**GOAL OF THE EXERCISE**
Say how many of the lines below hold "Memory", writing the number and nothing more.

(Data items)
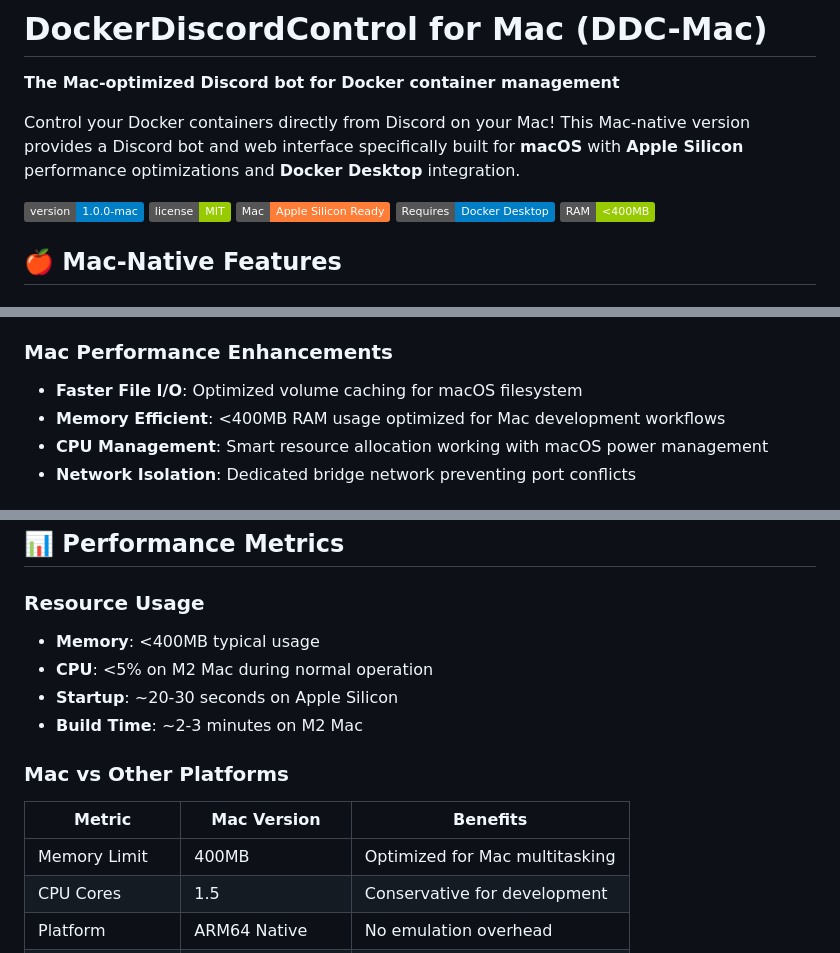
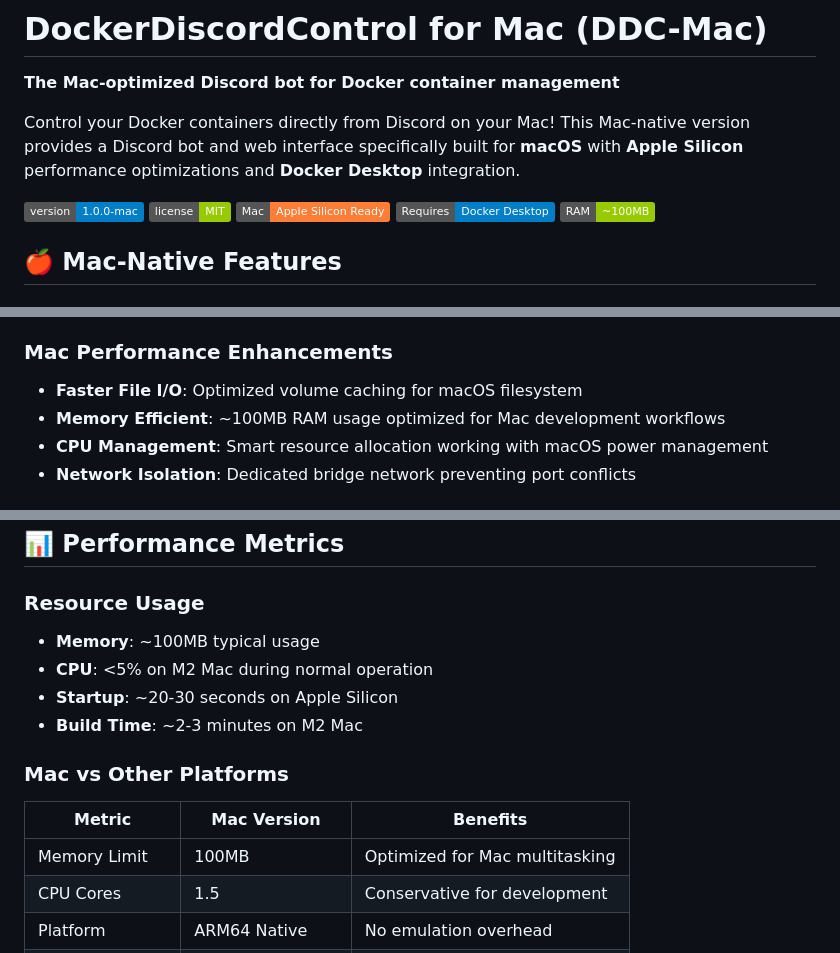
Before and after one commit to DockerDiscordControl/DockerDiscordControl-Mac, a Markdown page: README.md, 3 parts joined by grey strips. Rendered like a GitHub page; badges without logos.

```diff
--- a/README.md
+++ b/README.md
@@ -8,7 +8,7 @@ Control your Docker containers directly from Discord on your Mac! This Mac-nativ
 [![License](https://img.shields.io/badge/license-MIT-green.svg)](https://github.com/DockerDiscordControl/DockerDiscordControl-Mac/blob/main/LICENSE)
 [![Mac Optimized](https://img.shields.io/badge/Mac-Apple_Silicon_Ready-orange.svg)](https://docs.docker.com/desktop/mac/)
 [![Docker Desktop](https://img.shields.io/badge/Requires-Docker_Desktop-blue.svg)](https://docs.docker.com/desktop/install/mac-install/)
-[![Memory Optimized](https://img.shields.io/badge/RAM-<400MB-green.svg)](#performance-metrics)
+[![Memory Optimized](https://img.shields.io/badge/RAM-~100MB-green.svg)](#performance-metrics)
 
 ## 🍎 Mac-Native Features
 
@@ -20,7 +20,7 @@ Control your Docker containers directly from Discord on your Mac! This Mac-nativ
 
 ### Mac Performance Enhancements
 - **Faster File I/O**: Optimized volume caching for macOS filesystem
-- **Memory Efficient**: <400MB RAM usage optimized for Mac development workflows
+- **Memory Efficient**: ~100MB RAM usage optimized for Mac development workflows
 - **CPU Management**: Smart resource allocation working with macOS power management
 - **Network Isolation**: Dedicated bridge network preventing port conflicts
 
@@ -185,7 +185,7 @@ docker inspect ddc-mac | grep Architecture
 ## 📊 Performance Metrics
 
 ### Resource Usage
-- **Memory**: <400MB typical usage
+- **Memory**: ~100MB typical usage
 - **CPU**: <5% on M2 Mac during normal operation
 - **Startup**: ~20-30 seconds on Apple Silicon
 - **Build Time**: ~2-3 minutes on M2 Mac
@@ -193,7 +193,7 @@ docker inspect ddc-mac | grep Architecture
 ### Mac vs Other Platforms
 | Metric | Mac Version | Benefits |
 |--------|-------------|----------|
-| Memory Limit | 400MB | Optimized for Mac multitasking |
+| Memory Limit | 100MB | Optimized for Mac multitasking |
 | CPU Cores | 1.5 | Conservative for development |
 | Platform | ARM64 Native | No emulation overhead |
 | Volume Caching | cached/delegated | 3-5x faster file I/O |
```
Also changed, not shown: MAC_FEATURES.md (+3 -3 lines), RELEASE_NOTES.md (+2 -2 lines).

**SOLUTION**
8